Record excerpts

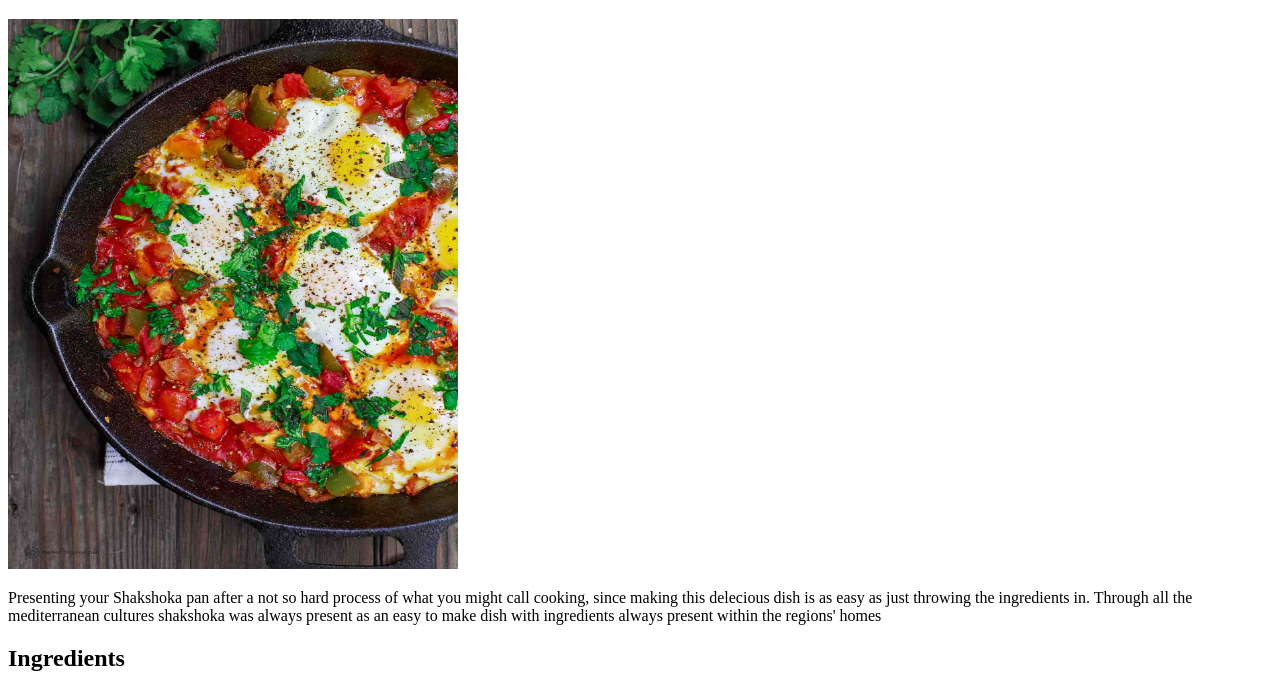
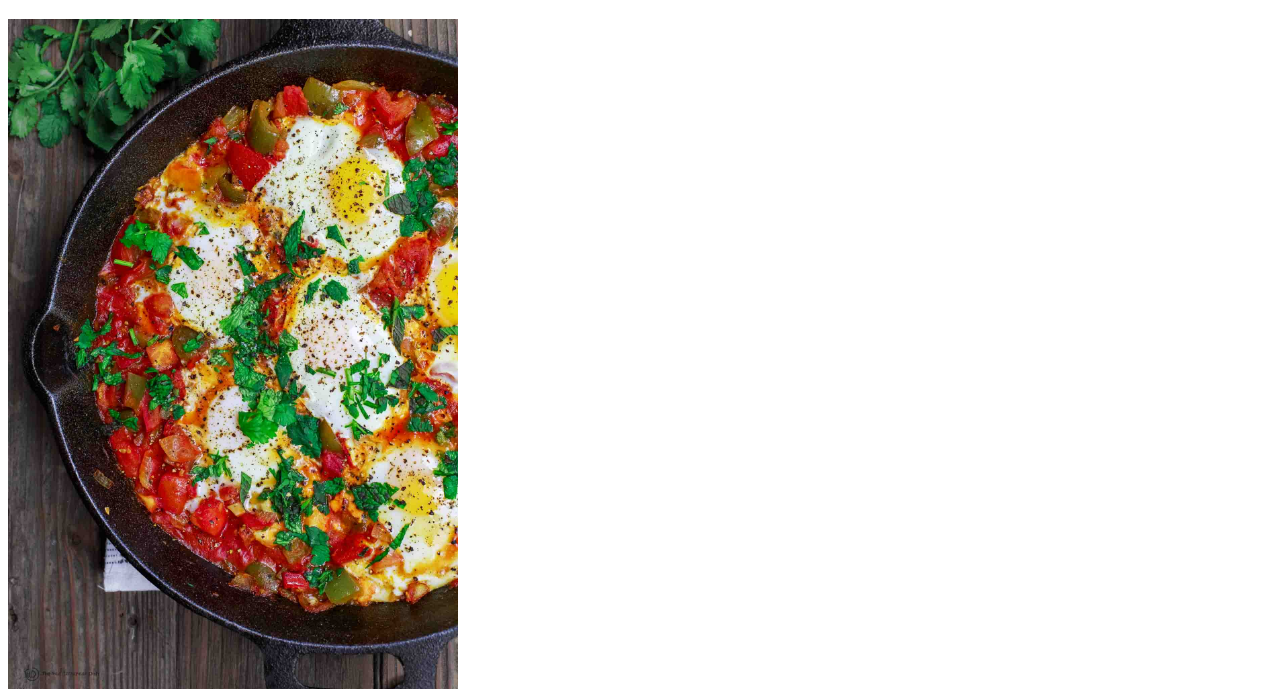
Before and after one commit to HassanMekhamer/odin-recipe, a plain HTML site: page recipes/shakshoka.html in a window 1280 px wide. Shown: the part 61-750 px from the top of the page. Drawn offline with Linux system fonts and the light colour scheme.

Commit message:
last commit before css

```diff
--- a/recipes/shakshoka.html
+++ b/recipes/shakshoka.html
@@ -8,7 +8,7 @@
 <body>
     <h1>How to cook Shakshoka</h1>
 
-    <img src="./images/shakshoka.jpg" alt="Shakshoka Pan" height="550" width="450">
+    <img src="./images/shakshoka.jpg" alt="Shakshoka Pan" height="auto" width="450">
     <p>Presenting your Shakshoka pan after a not so hard process of what you might call cooking, since making this delecious dish is as easy as just throwing the ingredients in. Through all the mediterranean cultures shakshoka was always present as an easy to make dish with ingredients always present within the regions' homes</p>
 
     <h2>Ingredients</h2>
--- /dev/null
+++ b/style.css
@@ -0,0 +1,8 @@
+* {
+    background-color: aquamarine;
+    font-family: Arial, Helvetica, sans-serif;
+}
+h1 {
+    color: red
+    font-family:
+}
```
Also changed, not shown: index.html (+1 -0 lines), recipes/pwithh.html (+1 -1 lines).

What to work on
Return all lines in the data that include the word "recipes".

Finished task
Before and after one commit to HassanMekhamer/odin-recipe, a plain HTML site: page recipes/shakshoka.html in a window 1280 px wide. Shown: the part 61-750 px from the top of the page. Drawn offline with Linux system fonts and the light colour scheme.
--- a/recipes/shakshoka.html
+++ b/recipes/shakshoka.html
Also changed, not shown: index.html (+1 -0 lines), recipes/pwithh.html (+1 -1 lines).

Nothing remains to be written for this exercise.